A bill is bouncing back and forth between the Missouri House and Senate as lawmakers try to settle on new abortion restriction provisions. The bill would effectively roll back an anti-discrimination law passed in February that protected women’s reproductive health choices in St. Louis. It also would test the limits of states’ rights to regulate abortion against the Supreme Court’s mandate that lawmakers not create “undue burden or substantial obstacle” for women seeking to terminate a pregnancy.
The House has pushed to add back in several items the Senate removed from the bill to avoid a Democratic filibuster. One would make it a crime for an abortion clinic to interfere with emergency medical personnel, according to KWMU St. Louis. That provision refers, according to the Associated Press, to past occasional requests from a St. Louis abortion clinic that ambulances not use their lights or sirens out of concern of causing alarm. A second was a quibble between the House and Senate on whether the state attorney general alone should be empowered to enforce abortion laws, or if local prosecutors could be included in the chain of command.
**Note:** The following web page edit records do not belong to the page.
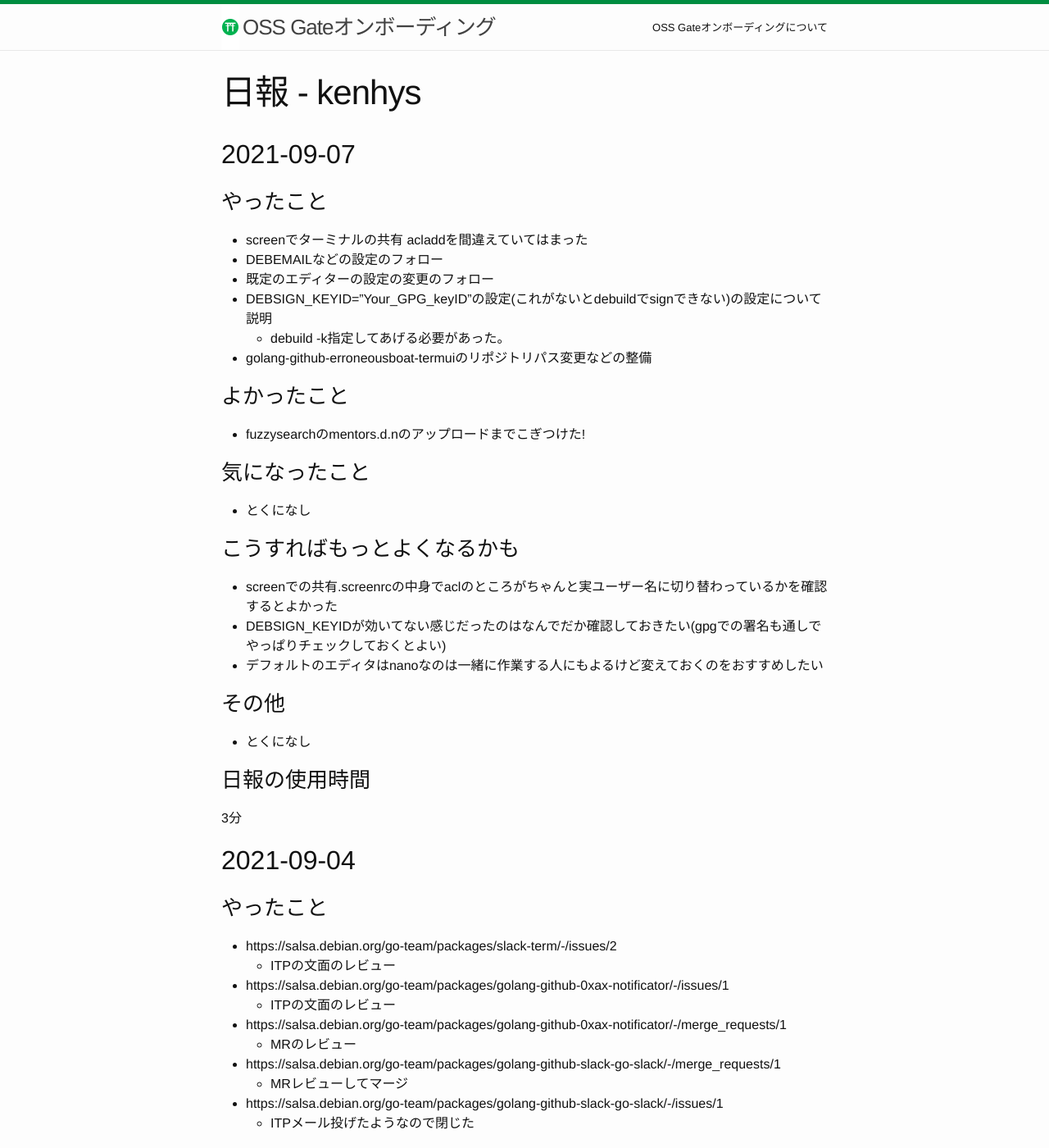
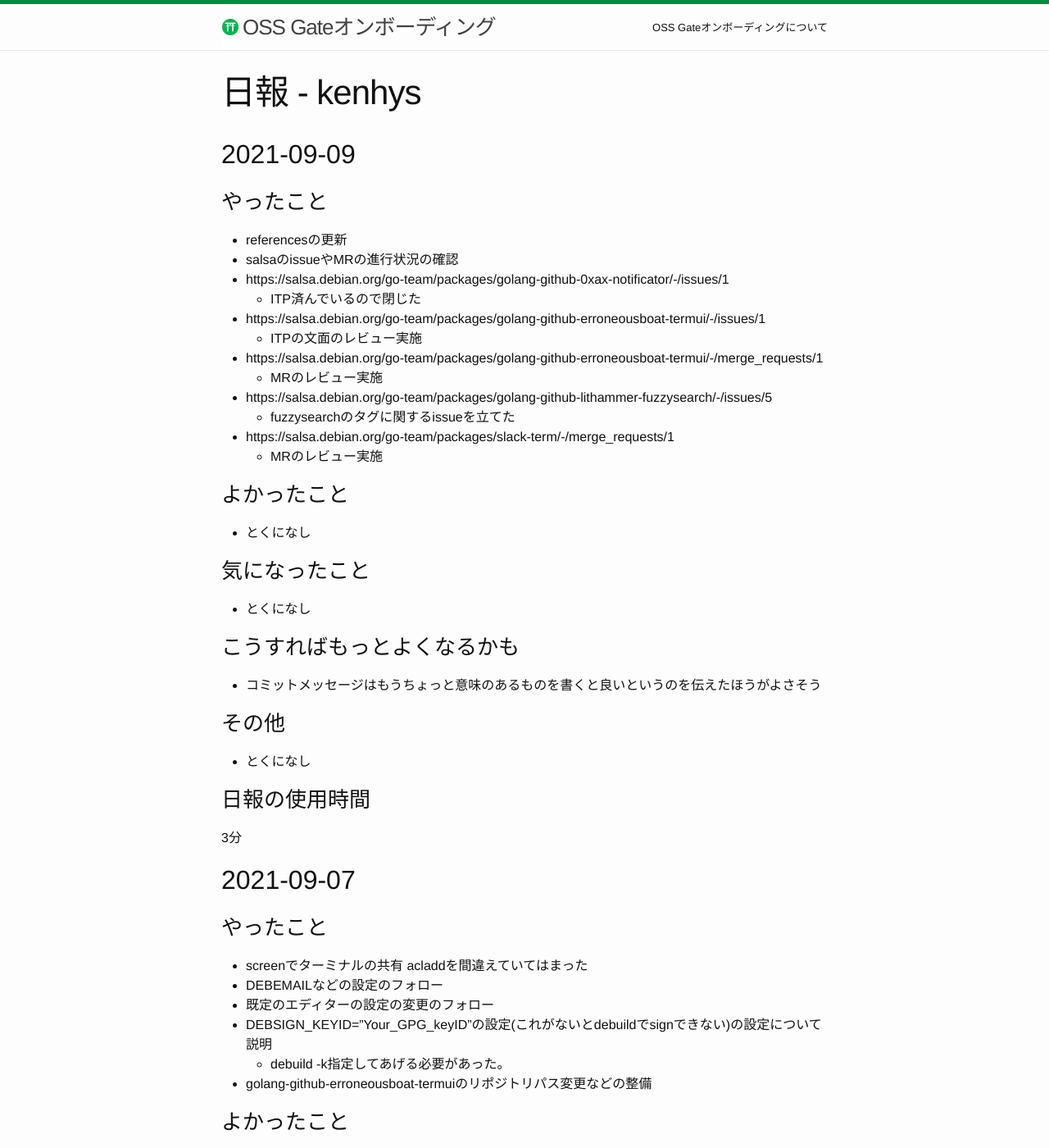
Before and after one commit to oss-gate/on-boarding, a Jekyll site: the page built from proposals/2021-08/kenhys-maintain-debian-packages/daily-report-kenhys.md, in a window 1280 px wide and 1400 px high. Shown: the whole window at 82% size. Built offline with Jekyll 4.4.1, drawn with Linux system fonts in a browser that asks for light colours; Markdown is read by kramdown in place of the engine named in the settings; comment, search, counter and statistics services are not loaded.

Commit message:
2021-08: add 9/9 activity

```diff
--- a/proposals/2021-08/kenhys-maintain-debian-packages/daily-report-kenhys.md
+++ b/proposals/2021-08/kenhys-maintain-debian-packages/daily-report-kenhys.md
@@ -6,6 +6,43 @@ title: 日報 - kenhys
 <!-- ↑の${ID}は自分のGitHubのIDに置き換える。例：日報 - kenhys -->
 
 <!-- 新しい日付を上に書く。つまり、追記するときは上に追記する。 -->
+
+## 2021-09-09
+
+### やったこと
+
+* referencesの更新
+* salsaのissueやMRの進行状況の確認
+* https://salsa.debian.org/go-team/packages/golang-github-0xax-notificator/-/issues/1
+  * ITP済んでいるので閉じた
+* https://salsa.debian.org/go-team/packages/golang-github-erroneousboat-termui/-/issues/1
+  * ITPの文面のレビュー実施
+* https://salsa.debian.org/go-team/packages/golang-github-erroneousboat-termui/-/merge_requests/1
+  * MRのレビュー実施
+* https://salsa.debian.org/go-team/packages/golang-github-lithammer-fuzzysearch/-/issues/5
+  * fuzzysearchのタグに関するissueを立てた
+* https://salsa.debian.org/go-team/packages/slack-term/-/merge_requests/1
+  * MRのレビュー実施
+
+### よかったこと
+
+* とくになし
+
+### 気になったこと
+
+* とくになし
+
+### こうすればもっとよくなるかも
+
+* コミットメッセージはもうちょっと意味のあるものを書くと良いというのを伝えたほうがよさそう
+
+### その他
+
+* とくになし
+
+### 日報の使用時間
+
+3分
 
 ## 2021-09-07
 
```
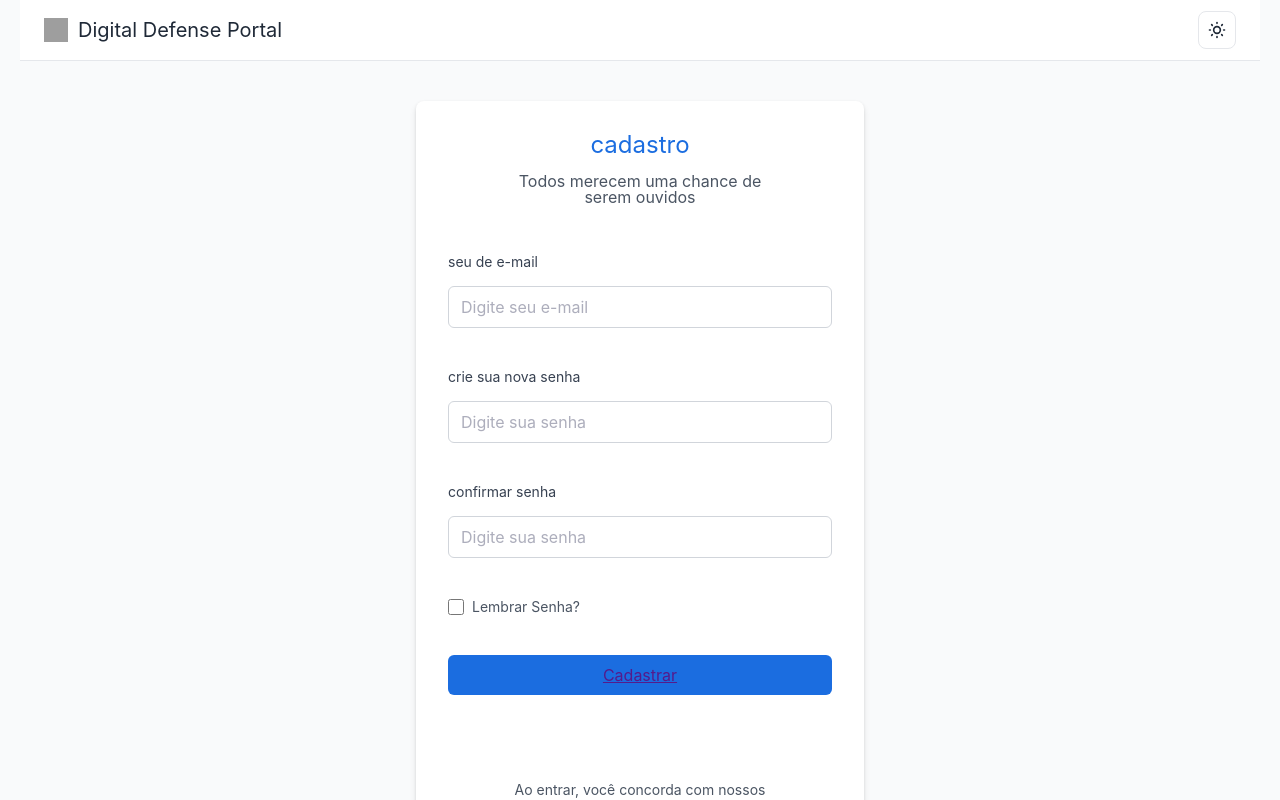
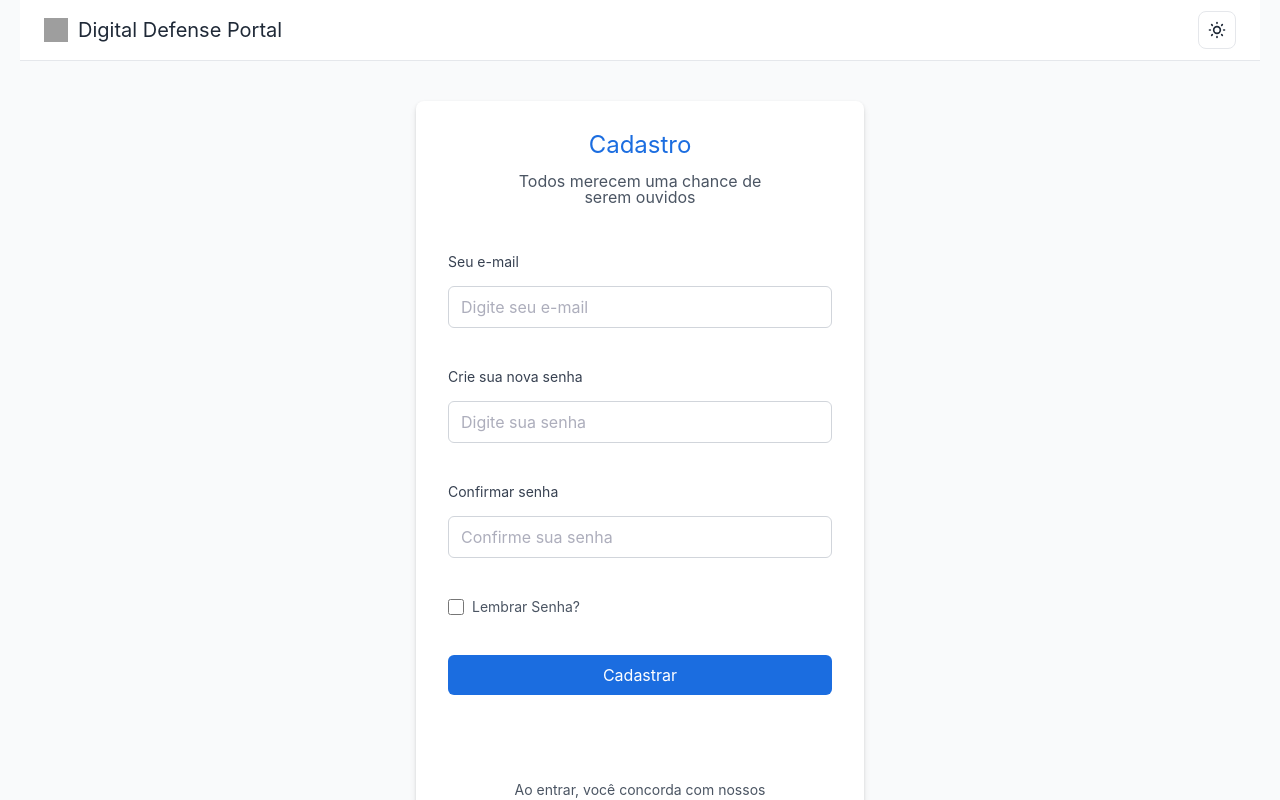
Before and after one commit to EwertonRosendo/frontend_cyberdefense, a React (Vite) app: page /cadastro in a window 1280 px wide. Shown: the top 800 px of the page. Built offline with nearby package versions, Linux system fonts and the light colour scheme; grey boxes are pictures that could not be loaded.

Commit message:
get e post cadastro
precisa alterar a URL para a correta

```diff
--- a/src/pages/cadastro.jsx
+++ b/src/pages/cadastro.jsx
@@ -1,10 +1,68 @@
 import { useNavigate } from "react-router-dom";
+import { useState } from "react";
 import "./Cadastro.css";
 
 function Cadastro() {
   const navigate = useNavigate();
+  const [email, setEmail] = useState("");
+  const [password, setPassword] = useState("");
+  const [confirmPassword, setConfirmPassword] = useState("");
+
+  const handleCadastro = async (e) => {
+    e.preventDefault();
+
+    if (password !== confirmPassword) {
+      alert("As senhas não coincidem.");
+      return;
+    }
+
+    if (email.trim().toLowerCase() === "adm@digitaldefense.com") {
+      alert("Não é permitido cadastrar com este e-mail.");
+      return;
+    }
+
+    try {
+      // Verifica se o usuário já existe        metodo GET
+      const checkResponse = await fetch("http://localhost:3001/user");
+      const users = await checkResponse.json();
+
+      const usuarioExistente = users.find(
+        (u) => u.user?.email?.toLowerCase() === email.toLowerCase()
+      );
+
+      if (usuarioExistente) {
+        alert("Este e-mail já está cadastrado.");
+        return;
+      }
+
+      // Se não existir, cadastra
+      const createResponse = await fetch("http://localhost:3001/user", {
+        method: "POST",
+        headers: {
+          "Content-Type": "application/json",
+        },
+        body: JSON.stringify({
+          user: {
+            email,
+            password,
+          },
+        }),
+      });
+
+      if (createResponse.ok) {
+        alert("Cadastro realizado com sucesso!");
+        navigate("/login");
+      } else {
+        const data = await createResponse.json();
+        alert(data.message || "Erro ao cadastrar. Tente novamente.");
+      }
+    } catch (error) {
+      console.error("Erro:", error);
+      alert("Erro ao conectar com o servidor.");
+    }
+  };
+
   return (
-    <body>
     <div className="container">
       <header>
         <div className="header-content">
@@ -42,7 +100,7 @@ function Cadastro() {
               fill="none"
               viewBox="0 0 24 24"
               stroke="currentColor"
-                style={{display: "none"}}
+              style={{ display: "none" }}
             >
               <path
                 strokeLinecap="round"
@@ -58,7 +116,7 @@ function Cadastro() {
       <main>
         <div className="login-card">
           <div className="login-header">
-              <h1 className="login-title">cadastro</h1>
+            <h1 className="login-title">Cadastro</h1>
             <p className="login-subtitle">
               Todos merecem uma chance de
               <br />
@@ -66,54 +124,59 @@ function Cadastro() {
             </p>
           </div>
 
-            <form className="login-form" id="cadastro-form">
+          <form className="login-form" id="cadastro-form" onSubmit={handleCadastro}>
             <div className="form-group">
-                <label>seu de e-mail</label>
+              <label htmlFor="email">Seu e-mail</label>
               <input
                 type="email"
                 id="email"
                 placeholder="Digite seu e-mail"
+                value={email}
+                onChange={(e) => setEmail(e.target.value)}
+                required
               />
             </div>
 
             <div className="form-group">
-                <label>crie sua nova senha</label>
+              <label htmlFor="password">Crie sua nova senha</label>
               <input
                 type="password"
                 id="password"
                 placeholder="Digite sua senha"
+                value={password}
+                onChange={(e) => setPassword(e.target.value)}
+                required
               />
             </div>
 
             <div className="form-group">
-                <label>confirmar senha</label>
+              <label htmlFor="confirm-password">Confirmar senha</label>
               <input
                 type="password"
                 id="confirm-password"
-                  placeholder="Digite sua senha"
+                placeholder="Confirme sua senha"
+                value={confirmPassword}
+                onChange={(e) => setConfirmPassword(e.target.value)}
+                required
               />
             </div>
 
-              <div className="remember-option" style={{marginBottom: "20px"}}>
+            <div className="remember-option" style={{ marginBottom: "20px" }}>
               <input type="checkbox" id="remember" />
-                <label>Lembrar Senha?</label>
+              <label htmlFor="remember">Lembrar Senha?</label>
             </div>
 
-              <button onClick={() => navigate('/login')}  type="submit" className="login-button">
-                <a href="">Cadastrar</a>
+            <button type="submit" className="login-button">
+              Cadastrar
             </button>
           </form>
 
           <div className="terms-container">
             <p className="terms-text">Ao entrar, você concorda com nossos</p>
             <div className="terms-links">
-                <a href="#" className="terms-link">
-                  Termos de Serviço
-                </a>
+              <a href="#" className="terms-link">Termos de Serviço</a>
               <span className="terms-separator">•</span>
-                <a href="#" className="terms-link">
-                  Política de Privacidade
-                </a>
+              <a href="#" className="terms-link">Política de Privacidade</a>
             </div>
           </div>
         </div>
@@ -127,7 +190,6 @@ function Cadastro() {
         </div>
       </footer>
     </div>
-    </body>
   );
 }
 
```
Lines whose indentation alone changed are shown as unchanged.
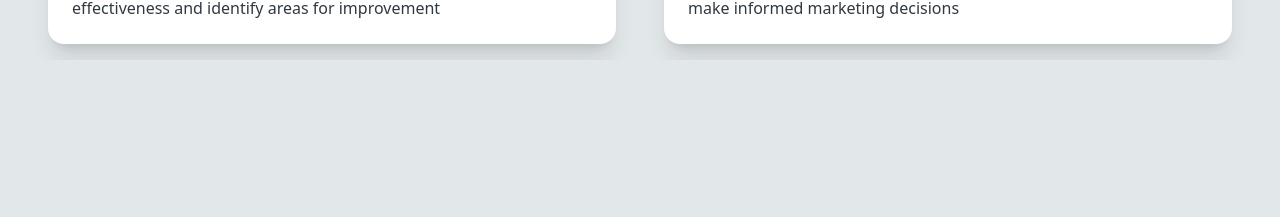
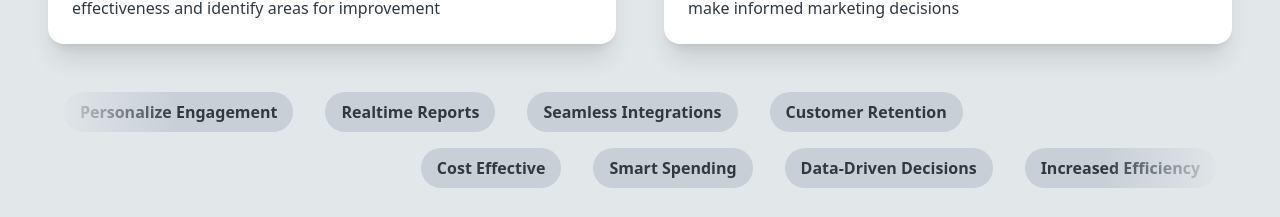
Before and after one commit to Sonu-Hansda/whiteloop, a React (Vite) app: page / in a window 1280 px wide. Shown: the part 1754-1971 px from the top of the page. Before the commit the page ends 1814 px from the top, so only its background shows below. Built offline with nearby package versions, Linux system fonts and the light colour scheme.

Commit message:
added chips components to insight section

```diff
--- /dev/null
+++ b/src/components/Chips.tsx
@@ -0,0 +1,10 @@
+interface Props {
+  text: string;
+}
+function Chips(data:Props) {
+  return (
+    <div className="bg-gray-400/35 py-2 px-4 rounded-full font-semibold">{data.text}</div>
+  )
+}
+
+export default Chips
--- a/src/components/Insight.tsx
+++ b/src/components/Insight.tsx
@@ -1,23 +1,24 @@
 import { BiSolidSearchAlt2 } from "react-icons/bi"
 import { BsBarChartFill } from "react-icons/bs"
 import { GoPulse } from "react-icons/go"
+import Chips from "./Chips"
 
 function Insight() {
     return (
         <div className="p-0 rounded-2xl text-center">
             <button className="flex mx-auto items-center justify-center bg-white rounded-2xl px-4 py-2 border border-gray-300 gap-x-1.5 mb-4">
-                <BiSolidSearchAlt2/>
+                <BiSolidSearchAlt2 />
                 <span className="text-sm">Live Oversight</span>
             </button>
             <div className="mb-4">
                 <p className="text-5xl mb-3">Comprehensive Insights</p>
                 <p className="text-lg">Track every campaign and customer interaction to refine engagement strategies</p>
             </div>
-            <div className="grid grid-cols-2 gap-x-12 text-left">
+            <div className="grid grid-cols-2 gap-x-12 text-left mb-8">
                 <div className="bg-white p-6 rounded-2xl shadow-xl">
                     <img className="shadow-lg rounded-lg" src="https://framerusercontent.com/images/5UvqBQ5n4pQcYeXTayuwjKufJ0.svg" alt="insight-1" />
                     <div className="flex items-center space-x-2.5 text-2xl my-2">
-                        <GoPulse className="text-violet-700"/>
+                        <GoPulse className="text-violet-700" />
                         <h2 className="font-semibold">Real-Time Insights</h2>
                     </div>
                     <p>Monitor your campaigns in real time to ensure maximum effectiveness and identify areas for improvement</p>
@@ -25,11 +26,27 @@ function Insight() {
                 <div className="bg-white p-6 rounded-2xl shadow-xl">
                     <img className="shadow-lg rounded-lg" src="https://framerusercontent.com/images/2pl18v1iDnPJHjcAuGIAPUrtYU.png?scale-down-to=1024" alt="insight-1" />
                     <div className="flex items-center space-x-2.5 text-2xl my-2">
-                        <BsBarChartFill className="text-violet-600"/>
+                        <BsBarChartFill className="text-violet-600" />
                         <h2 className="font-semibold">Actionable Data</h2>
                     </div>
                     <p>Leverage analytics to enhance workflows, boost engagement, and make informed marketing decisions</p>
                 </div>
+            </div>
+            <div className="p-4 relative">
+                <div className="absolute left-0 top-0 h-full w-32 bg-gradient-to-r from-[#e2e7ea] to-transparent"></div>
+                <div className="flex space-x-8 mb-4">
+                    <Chips text={'Personalize Engagement'} />
+                    <Chips text={'Realtime Reports'} />
+                    <Chips text={'Seamless Integrations'} />
+                    <Chips text={'Customer Retention'} />
+                </div>
+                <div className="flex justify-end space-x-8">
+                    <Chips text={'Cost Effective'} />
+                    <Chips text={'Smart Spending'} />
+                    <Chips text={'Data-Driven Decisions'} />
+                    <Chips text={'Increased Efficiency'} />
+                </div>
+                <div className="absolute right-0 top-0 h-full w-32 bg-gradient-to-l from-[#e2e7ea] to-transparent"></div>
             </div>
         </div>
     )
```
Lines whose indentation alone changed are shown as unchanged.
Other provisions addressed the requirement of annual, unannounced inspection of abortion clinics. There was also a new requirement that fetal tissue be independently inspected by a pathologist within a certain span of time and reported to the health department to ensure it matched the medical records made by the abortion provider. If there was a discrepancy, the Associated Press reports, that could be another trigger for an unannounced inspection of the abortion facility.
The most controversial item addressed by the House was the repeal of a St. Louis law that protected women from job and housing discrimination on the basis of not only whether they’ve sought an abortion, but if they use birth control. The Reproductive Health and Pregnancy Nondiscrimination Ordinance was made law by the St. Louis City Board of Aldermen in February, but four months later the state government is trying to roll it back.
The ordinance sponsor, Alderwoman Megan Ellyia-Green, said at the time it was passed, “Being in a ‘red state’ doesn’t mean that we can’t pass progressive policy at the local level to protect women’s ability to make personal decisions about their reproductive health without the intrusion of their employers or landlords.” Republican governor Eric Greitens described the ordinance as one that would turn St. Louis into “abortion sanctuary city.”
Next week the House will vote on the amendments to the bill. If they pass it, the bill will go back to the Senate, and it will be up to them to either stamp it, or amend it further.